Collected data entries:
^^^^^^^^

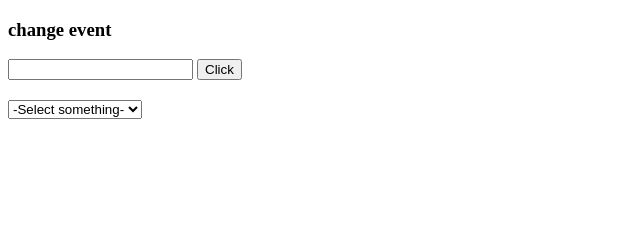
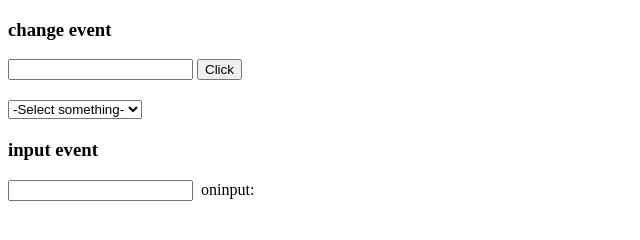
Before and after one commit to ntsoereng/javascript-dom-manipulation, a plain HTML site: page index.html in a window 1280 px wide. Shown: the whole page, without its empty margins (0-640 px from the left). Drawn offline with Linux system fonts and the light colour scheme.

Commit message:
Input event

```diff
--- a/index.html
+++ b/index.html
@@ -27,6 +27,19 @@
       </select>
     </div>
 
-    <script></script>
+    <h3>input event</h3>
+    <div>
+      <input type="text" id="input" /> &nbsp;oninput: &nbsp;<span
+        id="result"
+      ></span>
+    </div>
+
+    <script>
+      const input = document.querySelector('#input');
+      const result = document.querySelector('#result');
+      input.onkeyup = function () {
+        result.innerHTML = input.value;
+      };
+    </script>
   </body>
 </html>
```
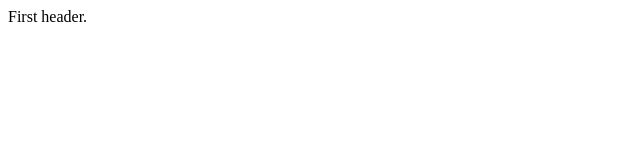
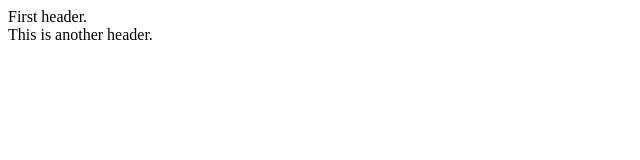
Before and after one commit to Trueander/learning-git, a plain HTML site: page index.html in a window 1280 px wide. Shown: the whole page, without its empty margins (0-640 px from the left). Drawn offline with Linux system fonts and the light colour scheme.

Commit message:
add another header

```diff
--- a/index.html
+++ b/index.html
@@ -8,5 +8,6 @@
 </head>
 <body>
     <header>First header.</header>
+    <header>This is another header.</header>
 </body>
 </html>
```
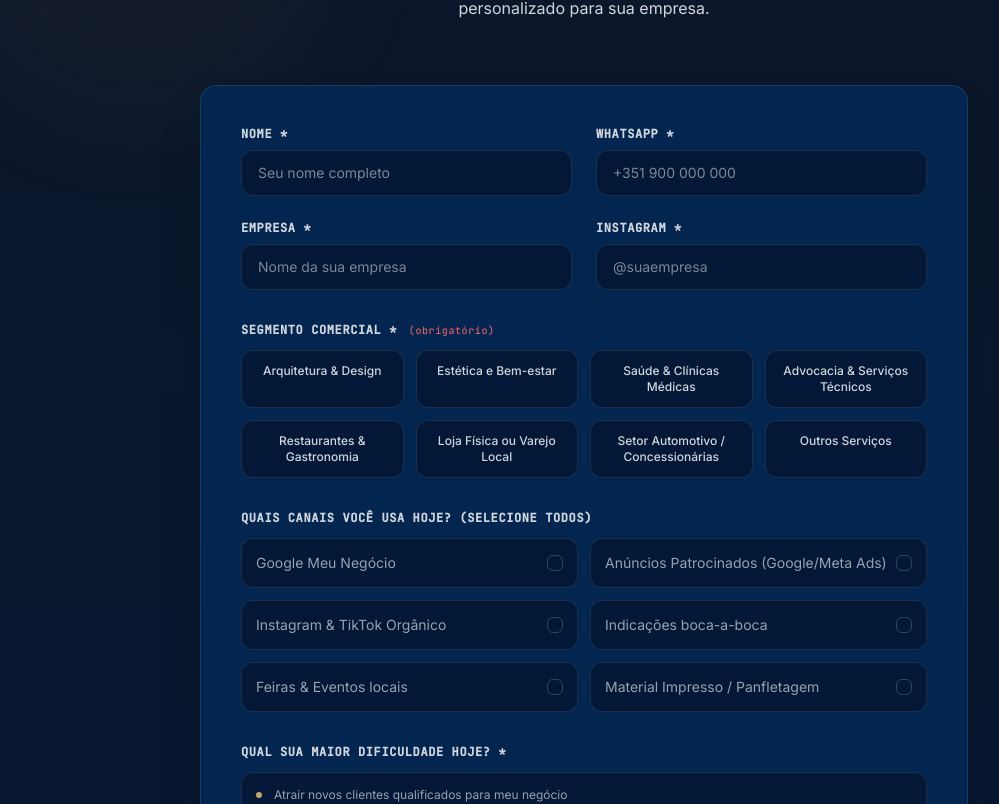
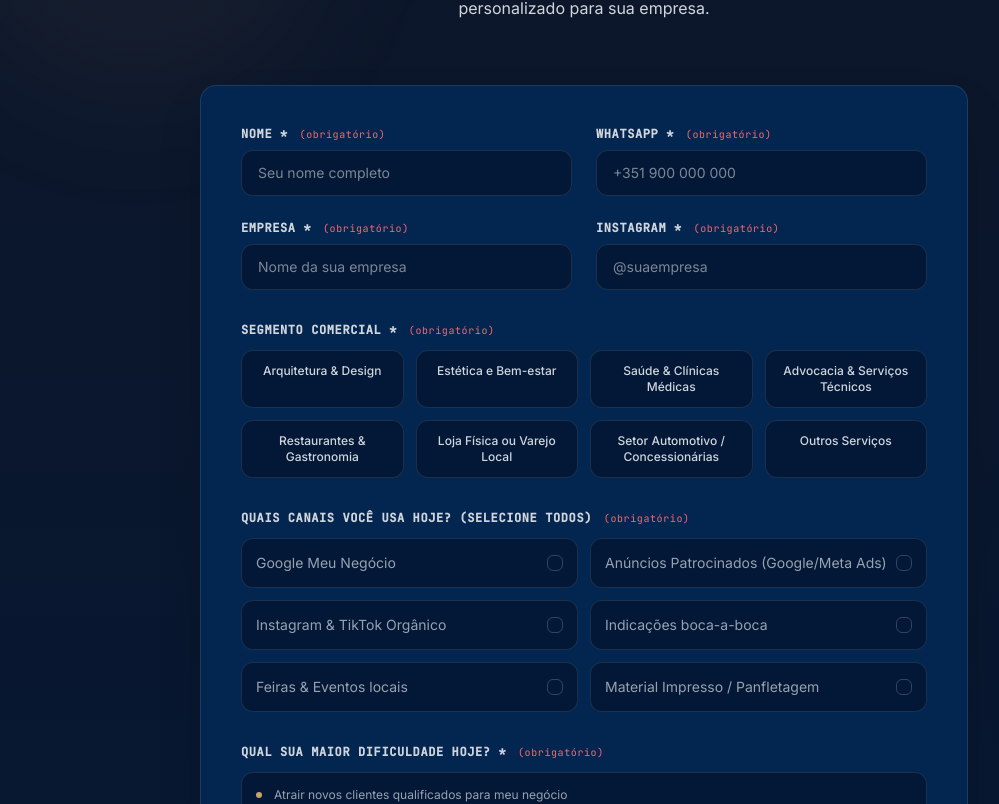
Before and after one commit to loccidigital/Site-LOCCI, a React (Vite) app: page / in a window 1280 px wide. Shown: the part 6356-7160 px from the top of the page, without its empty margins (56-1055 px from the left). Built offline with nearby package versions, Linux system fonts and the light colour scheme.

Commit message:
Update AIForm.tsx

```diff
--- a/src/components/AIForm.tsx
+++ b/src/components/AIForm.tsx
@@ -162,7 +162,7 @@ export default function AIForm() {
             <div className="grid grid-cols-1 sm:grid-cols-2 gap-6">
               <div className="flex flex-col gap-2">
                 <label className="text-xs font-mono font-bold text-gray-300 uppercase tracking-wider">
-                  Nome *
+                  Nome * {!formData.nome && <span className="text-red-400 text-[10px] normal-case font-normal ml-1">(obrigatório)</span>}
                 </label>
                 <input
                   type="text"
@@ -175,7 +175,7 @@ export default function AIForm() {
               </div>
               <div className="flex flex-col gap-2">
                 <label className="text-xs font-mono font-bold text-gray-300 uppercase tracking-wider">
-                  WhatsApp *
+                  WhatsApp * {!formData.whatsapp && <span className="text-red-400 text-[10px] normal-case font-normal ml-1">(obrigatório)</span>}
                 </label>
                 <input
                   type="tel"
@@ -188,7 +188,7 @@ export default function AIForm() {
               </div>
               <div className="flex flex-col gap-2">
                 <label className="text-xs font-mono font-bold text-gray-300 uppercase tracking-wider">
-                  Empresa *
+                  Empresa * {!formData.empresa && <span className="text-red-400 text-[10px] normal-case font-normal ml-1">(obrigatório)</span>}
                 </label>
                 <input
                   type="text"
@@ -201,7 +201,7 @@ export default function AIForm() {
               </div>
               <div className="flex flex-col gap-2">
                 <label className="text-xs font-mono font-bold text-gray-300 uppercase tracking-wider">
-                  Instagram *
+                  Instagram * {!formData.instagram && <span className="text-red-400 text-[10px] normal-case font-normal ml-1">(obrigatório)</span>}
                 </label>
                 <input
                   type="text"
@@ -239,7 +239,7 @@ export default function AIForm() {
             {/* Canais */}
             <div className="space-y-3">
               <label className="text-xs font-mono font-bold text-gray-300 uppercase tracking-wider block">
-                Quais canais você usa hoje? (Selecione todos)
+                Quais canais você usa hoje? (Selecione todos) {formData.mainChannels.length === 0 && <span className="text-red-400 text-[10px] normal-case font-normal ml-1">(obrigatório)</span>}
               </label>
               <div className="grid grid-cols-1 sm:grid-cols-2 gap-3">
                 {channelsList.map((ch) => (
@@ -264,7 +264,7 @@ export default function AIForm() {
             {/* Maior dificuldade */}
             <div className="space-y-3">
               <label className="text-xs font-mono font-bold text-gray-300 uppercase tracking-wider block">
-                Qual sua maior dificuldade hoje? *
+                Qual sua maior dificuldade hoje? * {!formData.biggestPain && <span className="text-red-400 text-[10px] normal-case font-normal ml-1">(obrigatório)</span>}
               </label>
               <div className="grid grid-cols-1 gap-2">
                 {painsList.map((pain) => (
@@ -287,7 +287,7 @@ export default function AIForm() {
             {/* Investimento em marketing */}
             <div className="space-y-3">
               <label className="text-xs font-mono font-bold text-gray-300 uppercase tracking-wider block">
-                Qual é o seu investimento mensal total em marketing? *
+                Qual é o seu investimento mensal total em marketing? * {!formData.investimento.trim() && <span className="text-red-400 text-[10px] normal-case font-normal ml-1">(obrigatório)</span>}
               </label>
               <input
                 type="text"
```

^^^^^^^^

Output the full set of records above without changing a word, and drop the images.

Solution to this task:
Before and after one commit to ntsoereng/javascript-dom-manipulation, a plain HTML site: page index.html in a window 1280 px wide. Shown: the whole page, without its empty margins (0-640 px from the left). Drawn offline with Linux system fonts and the light colour scheme.

Commit message:
Input event

```diff
--- a/index.html
+++ b/index.html
@@ -27,6 +27,19 @@
       </select>
     </div>
 
-    <script></script>
+    <h3>input event</h3>
+    <div>
+      <input type="text" id="input" /> &nbsp;oninput: &nbsp;<span
+        id="result"
+      ></span>
+    </div>
+
+    <script>
+      const input = document.querySelector('#input');
+      const result = document.querySelector('#result');
+      input.onkeyup = function () {
+        result.innerHTML = input.value;
+      };
+    </script>
   </body>
 </html>
```
Before and after one commit to Trueander/learning-git, a plain HTML site: page index.html in a window 1280 px wide. Shown: the whole page, without its empty margins (0-640 px from the left). Drawn offline with Linux system fonts and the light colour scheme.

Commit message:
add another header

```diff
--- a/index.html
+++ b/index.html
@@ -8,5 +8,6 @@
 </head>
 <body>
     <header>First header.</header>
+    <header>This is another header.</header>
 </body>
 </html>
```
Before and after one commit to loccidigital/Site-LOCCI, a React (Vite) app: page / in a window 1280 px wide. Shown: the part 6356-7160 px from the top of the page, without its empty margins (56-1055 px from the left). Built offline with nearby package versions, Linux system fonts and the light colour scheme.

Commit message:
Update AIForm.tsx

```diff
--- a/src/components/AIForm.tsx
+++ b/src/components/AIForm.tsx
@@ -162,7 +162,7 @@ export default function AIForm() {
             <div className="grid grid-cols-1 sm:grid-cols-2 gap-6">
               <div className="flex flex-col gap-2">
                 <label className="text-xs font-mono font-bold text-gray-300 uppercase tracking-wider">
-                  Nome *
+                  Nome * {!formData.nome && <span className="text-red-400 text-[10px] normal-case font-normal ml-1">(obrigatório)</span>}
                 </label>
                 <input
                   type="text"
@@ -175,7 +175,7 @@ export default function AIForm() {
               </div>
               <div className="flex flex-col gap-2">
                 <label className="text-xs font-mono font-bold text-gray-300 uppercase tracking-wider">
-                  WhatsApp *
+                  WhatsApp * {!formData.whatsapp && <span className="text-red-400 text-[10px] normal-case font-normal ml-1">(obrigatório)</span>}
                 </label>
                 <input
                   type="tel"
@@ -188,7 +188,7 @@ export default function AIForm() {
               </div>
               <div className="flex flex-col gap-2">
                 <label className="text-xs font-mono font-bold text-gray-300 uppercase tracking-wider">
-                  Empresa *
+                  Empresa * {!formData.empresa && <span className="text-red-400 text-[10px] normal-case font-normal ml-1">(obrigatório)</span>}
                 </label>
                 <input
                   type="text"
@@ -201,7 +201,7 @@ export default function AIForm() {
               </div>
               <div className="flex flex-col gap-2">
                 <label className="text-xs font-mono font-bold text-gray-300 uppercase tracking-wider">
-                  Instagram *
+                  Instagram * {!formData.instagram && <span className="text-red-400 text-[10px] normal-case font-normal ml-1">(obrigatório)</span>}
                 </label>
                 <input
                   type="text"
@@ -239,7 +239,7 @@ export default function AIForm() {
             {/* Canais */}
             <div className="space-y-3">
               <label className="text-xs font-mono font-bold text-gray-300 uppercase tracking-wider block">
-                Quais canais você usa hoje? (Selecione todos)
+                Quais canais você usa hoje? (Selecione todos) {formData.mainChannels.length === 0 && <span className="text-red-400 text-[10px] normal-case font-normal ml-1">(obrigatório)</span>}
               </label>
               <div className="grid grid-cols-1 sm:grid-cols-2 gap-3">
                 {channelsList.map((ch) => (
@@ -264,7 +264,7 @@ export default function AIForm() {
             {/* Maior dificuldade */}
             <div className="space-y-3">
               <label className="text-xs font-mono font-bold text-gray-300 uppercase tracking-wider block">
-                Qual sua maior dificuldade hoje? *
+                Qual sua maior dificuldade hoje? * {!formData.biggestPain && <span className="text-red-400 text-[10px] normal-case font-normal ml-1">(obrigatório)</span>}
               </label>
               <div className="grid grid-cols-1 gap-2">
                 {painsList.map((pain) => (
@@ -287,7 +287,7 @@ export default function AIForm() {
             {/* Investimento em marketing */}
             <div className="space-y-3">
               <label className="text-xs font-mono font-bold text-gray-300 uppercase tracking-wider block">
-                Qual é o seu investimento mensal total em marketing? *
+                Qual é o seu investimento mensal total em marketing? * {!formData.investimento.trim() && <span className="text-red-400 text-[10px] normal-case font-normal ml-1">(obrigatório)</span>}
               </label>
               <input
                 type="text"
```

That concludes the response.